━━━ Records to use ━━━
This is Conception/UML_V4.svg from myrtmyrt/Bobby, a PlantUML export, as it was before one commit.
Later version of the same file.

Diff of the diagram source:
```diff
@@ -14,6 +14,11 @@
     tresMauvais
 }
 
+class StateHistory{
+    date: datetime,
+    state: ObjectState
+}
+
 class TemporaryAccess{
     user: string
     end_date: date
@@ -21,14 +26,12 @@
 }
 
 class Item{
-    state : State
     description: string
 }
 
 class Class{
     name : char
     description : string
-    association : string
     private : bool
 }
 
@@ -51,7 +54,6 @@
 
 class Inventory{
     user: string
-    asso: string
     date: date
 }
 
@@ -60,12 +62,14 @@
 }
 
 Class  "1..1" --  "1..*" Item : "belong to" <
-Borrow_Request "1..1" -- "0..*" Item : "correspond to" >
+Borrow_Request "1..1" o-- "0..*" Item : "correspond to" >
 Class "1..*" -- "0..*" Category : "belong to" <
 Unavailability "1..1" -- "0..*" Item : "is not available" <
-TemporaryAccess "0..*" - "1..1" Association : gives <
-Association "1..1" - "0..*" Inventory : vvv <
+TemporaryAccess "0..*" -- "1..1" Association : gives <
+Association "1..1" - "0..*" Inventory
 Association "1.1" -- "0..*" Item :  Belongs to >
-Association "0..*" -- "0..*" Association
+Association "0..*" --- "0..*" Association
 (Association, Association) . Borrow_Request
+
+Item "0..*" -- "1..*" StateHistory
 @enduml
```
━━━
━━━ Records to use ━━━
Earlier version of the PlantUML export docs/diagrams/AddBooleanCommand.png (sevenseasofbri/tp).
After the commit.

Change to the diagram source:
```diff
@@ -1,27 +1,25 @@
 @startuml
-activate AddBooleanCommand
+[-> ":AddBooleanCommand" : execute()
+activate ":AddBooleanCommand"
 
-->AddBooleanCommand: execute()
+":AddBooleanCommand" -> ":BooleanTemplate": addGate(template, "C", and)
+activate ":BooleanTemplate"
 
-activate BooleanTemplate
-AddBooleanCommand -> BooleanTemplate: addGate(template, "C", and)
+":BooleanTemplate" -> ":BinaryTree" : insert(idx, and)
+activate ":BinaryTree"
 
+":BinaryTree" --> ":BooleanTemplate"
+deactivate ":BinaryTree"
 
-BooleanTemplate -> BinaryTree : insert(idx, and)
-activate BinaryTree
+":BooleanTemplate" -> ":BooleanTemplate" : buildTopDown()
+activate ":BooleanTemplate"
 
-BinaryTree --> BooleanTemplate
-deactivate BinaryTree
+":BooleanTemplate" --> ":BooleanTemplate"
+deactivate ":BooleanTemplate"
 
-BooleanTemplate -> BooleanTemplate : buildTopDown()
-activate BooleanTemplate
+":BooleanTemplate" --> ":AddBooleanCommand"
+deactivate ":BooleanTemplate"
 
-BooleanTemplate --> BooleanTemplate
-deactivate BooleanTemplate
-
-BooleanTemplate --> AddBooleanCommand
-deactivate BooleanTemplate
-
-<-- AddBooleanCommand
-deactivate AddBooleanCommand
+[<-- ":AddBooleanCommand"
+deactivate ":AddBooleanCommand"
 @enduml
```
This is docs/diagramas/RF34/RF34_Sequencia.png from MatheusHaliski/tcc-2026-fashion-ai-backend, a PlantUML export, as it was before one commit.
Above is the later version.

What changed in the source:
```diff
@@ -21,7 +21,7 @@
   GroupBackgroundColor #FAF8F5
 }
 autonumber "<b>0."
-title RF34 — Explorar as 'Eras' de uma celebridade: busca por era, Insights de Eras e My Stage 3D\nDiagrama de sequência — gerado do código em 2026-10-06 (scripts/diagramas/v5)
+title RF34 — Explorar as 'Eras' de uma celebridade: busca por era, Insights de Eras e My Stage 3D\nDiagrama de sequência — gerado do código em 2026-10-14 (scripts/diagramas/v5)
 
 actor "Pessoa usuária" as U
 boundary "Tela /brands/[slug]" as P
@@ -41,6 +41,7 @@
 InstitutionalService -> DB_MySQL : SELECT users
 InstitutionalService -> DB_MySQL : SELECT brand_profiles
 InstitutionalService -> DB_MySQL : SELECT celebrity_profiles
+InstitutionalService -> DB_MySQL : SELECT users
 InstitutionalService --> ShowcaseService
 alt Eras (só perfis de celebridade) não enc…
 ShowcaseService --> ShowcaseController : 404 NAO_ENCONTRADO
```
━━━
━━━ Records to use ━━━
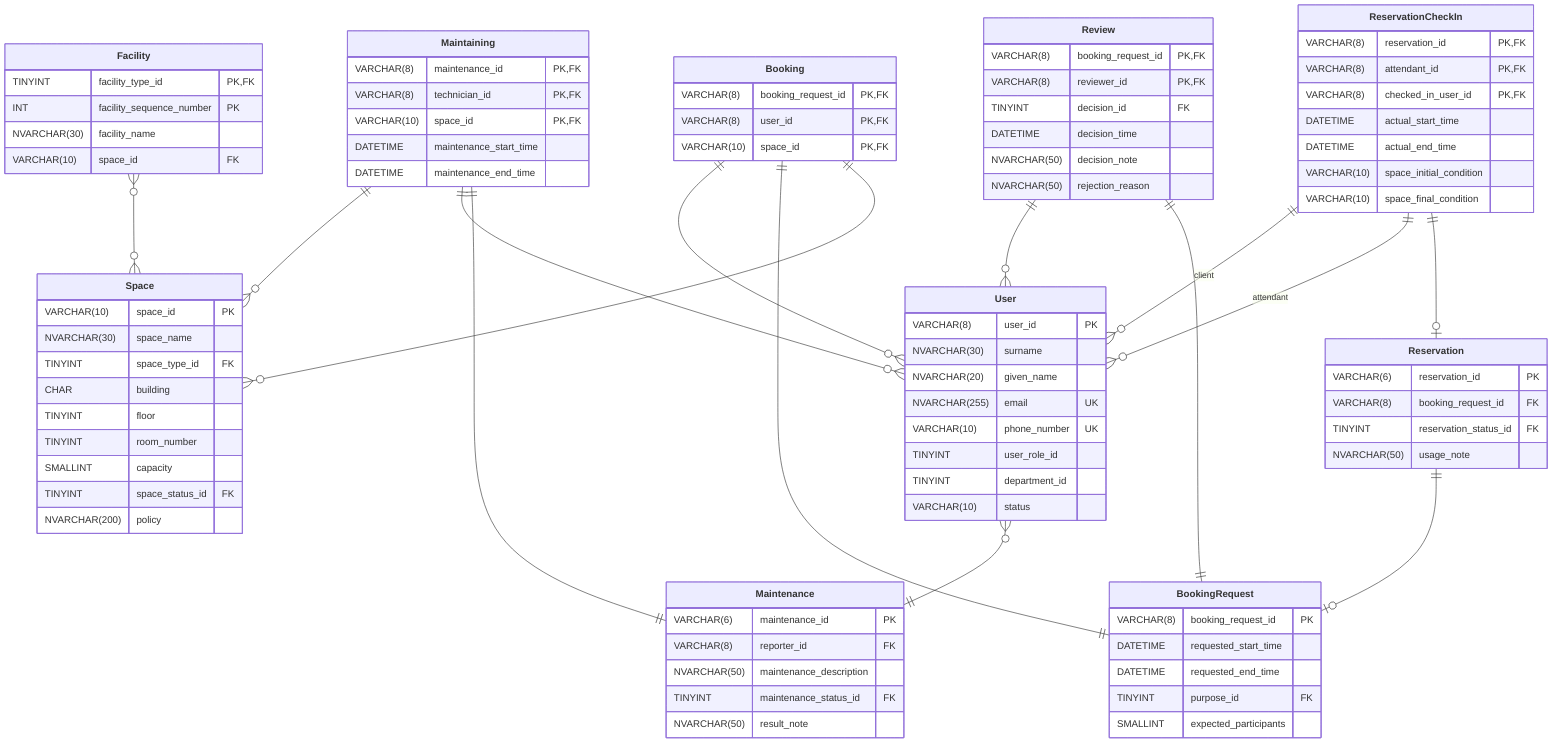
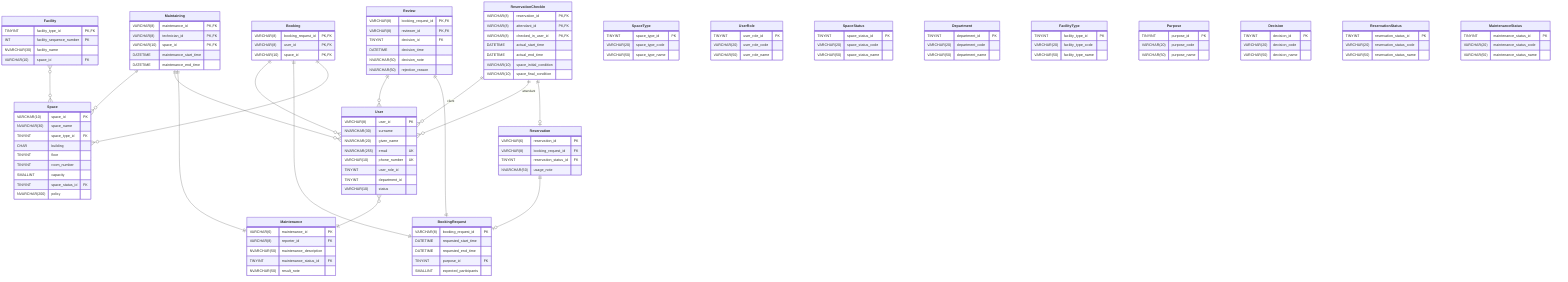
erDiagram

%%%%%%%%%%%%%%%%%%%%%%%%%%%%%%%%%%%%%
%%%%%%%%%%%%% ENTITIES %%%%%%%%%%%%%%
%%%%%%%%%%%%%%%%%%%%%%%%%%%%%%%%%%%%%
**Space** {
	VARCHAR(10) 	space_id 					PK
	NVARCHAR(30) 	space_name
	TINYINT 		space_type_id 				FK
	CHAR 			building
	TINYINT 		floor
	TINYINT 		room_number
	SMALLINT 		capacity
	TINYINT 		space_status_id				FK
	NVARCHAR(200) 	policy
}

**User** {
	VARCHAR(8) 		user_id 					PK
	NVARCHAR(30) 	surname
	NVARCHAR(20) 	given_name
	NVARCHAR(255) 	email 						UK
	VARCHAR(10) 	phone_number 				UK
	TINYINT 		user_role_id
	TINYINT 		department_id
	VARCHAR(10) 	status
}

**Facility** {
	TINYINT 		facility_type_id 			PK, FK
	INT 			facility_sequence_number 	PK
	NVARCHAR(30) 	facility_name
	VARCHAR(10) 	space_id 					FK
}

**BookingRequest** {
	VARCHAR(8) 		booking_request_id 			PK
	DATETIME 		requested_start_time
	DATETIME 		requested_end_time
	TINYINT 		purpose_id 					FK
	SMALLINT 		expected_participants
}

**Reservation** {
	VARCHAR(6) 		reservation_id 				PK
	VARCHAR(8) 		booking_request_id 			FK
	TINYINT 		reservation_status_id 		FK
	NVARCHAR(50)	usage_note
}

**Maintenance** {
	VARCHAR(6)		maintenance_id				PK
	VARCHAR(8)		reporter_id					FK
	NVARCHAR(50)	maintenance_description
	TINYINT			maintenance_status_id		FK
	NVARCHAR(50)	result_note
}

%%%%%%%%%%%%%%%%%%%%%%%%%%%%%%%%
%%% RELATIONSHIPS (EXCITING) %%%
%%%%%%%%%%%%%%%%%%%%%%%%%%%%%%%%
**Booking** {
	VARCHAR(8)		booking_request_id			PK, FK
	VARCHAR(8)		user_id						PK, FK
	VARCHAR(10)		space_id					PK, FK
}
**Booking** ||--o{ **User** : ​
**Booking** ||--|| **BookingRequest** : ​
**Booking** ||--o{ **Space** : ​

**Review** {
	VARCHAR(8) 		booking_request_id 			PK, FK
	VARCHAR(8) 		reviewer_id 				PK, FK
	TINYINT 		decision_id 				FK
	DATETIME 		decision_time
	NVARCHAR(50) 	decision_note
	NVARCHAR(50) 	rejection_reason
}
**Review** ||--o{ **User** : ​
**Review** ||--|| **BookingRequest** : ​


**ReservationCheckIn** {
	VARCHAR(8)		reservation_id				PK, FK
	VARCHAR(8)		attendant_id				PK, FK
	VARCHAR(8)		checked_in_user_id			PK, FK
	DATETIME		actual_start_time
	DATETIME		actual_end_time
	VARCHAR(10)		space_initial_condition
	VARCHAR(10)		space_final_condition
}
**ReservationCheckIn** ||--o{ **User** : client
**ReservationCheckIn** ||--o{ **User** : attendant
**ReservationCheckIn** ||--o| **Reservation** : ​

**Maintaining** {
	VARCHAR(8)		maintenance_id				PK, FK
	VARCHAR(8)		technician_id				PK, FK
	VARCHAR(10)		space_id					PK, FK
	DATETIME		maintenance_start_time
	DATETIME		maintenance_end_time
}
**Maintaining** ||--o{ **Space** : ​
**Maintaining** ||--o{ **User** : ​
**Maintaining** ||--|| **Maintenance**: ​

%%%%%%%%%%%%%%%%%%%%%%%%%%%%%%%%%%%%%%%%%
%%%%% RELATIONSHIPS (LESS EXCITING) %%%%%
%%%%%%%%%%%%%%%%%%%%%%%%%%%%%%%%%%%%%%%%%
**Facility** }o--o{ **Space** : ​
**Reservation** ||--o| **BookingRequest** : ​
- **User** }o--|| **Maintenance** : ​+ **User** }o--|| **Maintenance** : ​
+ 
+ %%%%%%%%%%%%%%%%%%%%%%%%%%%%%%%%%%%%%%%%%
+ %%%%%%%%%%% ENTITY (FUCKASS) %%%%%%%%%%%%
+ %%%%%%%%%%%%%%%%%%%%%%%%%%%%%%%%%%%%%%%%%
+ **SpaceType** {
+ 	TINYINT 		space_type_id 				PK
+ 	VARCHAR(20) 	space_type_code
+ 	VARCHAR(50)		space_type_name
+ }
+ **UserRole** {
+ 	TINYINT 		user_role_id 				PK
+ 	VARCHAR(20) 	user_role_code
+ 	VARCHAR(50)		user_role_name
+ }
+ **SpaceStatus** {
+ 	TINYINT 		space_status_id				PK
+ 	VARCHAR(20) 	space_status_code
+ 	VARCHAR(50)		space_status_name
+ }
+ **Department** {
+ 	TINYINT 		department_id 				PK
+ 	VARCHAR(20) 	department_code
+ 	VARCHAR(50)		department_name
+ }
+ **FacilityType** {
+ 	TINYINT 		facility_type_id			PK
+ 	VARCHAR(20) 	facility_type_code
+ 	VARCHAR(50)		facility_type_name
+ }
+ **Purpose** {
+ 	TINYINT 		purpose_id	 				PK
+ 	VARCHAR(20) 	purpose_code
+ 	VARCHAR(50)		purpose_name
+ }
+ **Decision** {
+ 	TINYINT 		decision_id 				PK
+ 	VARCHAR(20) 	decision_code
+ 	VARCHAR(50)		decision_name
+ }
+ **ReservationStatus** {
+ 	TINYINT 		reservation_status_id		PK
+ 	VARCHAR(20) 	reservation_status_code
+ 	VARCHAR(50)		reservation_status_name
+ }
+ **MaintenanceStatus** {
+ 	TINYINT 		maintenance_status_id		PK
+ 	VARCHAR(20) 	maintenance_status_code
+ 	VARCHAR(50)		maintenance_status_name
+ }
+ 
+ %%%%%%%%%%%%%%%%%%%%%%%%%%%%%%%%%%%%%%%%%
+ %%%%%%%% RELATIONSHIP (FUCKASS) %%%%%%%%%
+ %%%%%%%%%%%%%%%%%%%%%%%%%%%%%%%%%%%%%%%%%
━━━
▶ [Task prompt]: In the data above, each line holding "string" is to be found and copied.

▶ [Output of the exercise]:
     user: string
     description: string
     description : string
-    association : string
     user: string
-    asso: string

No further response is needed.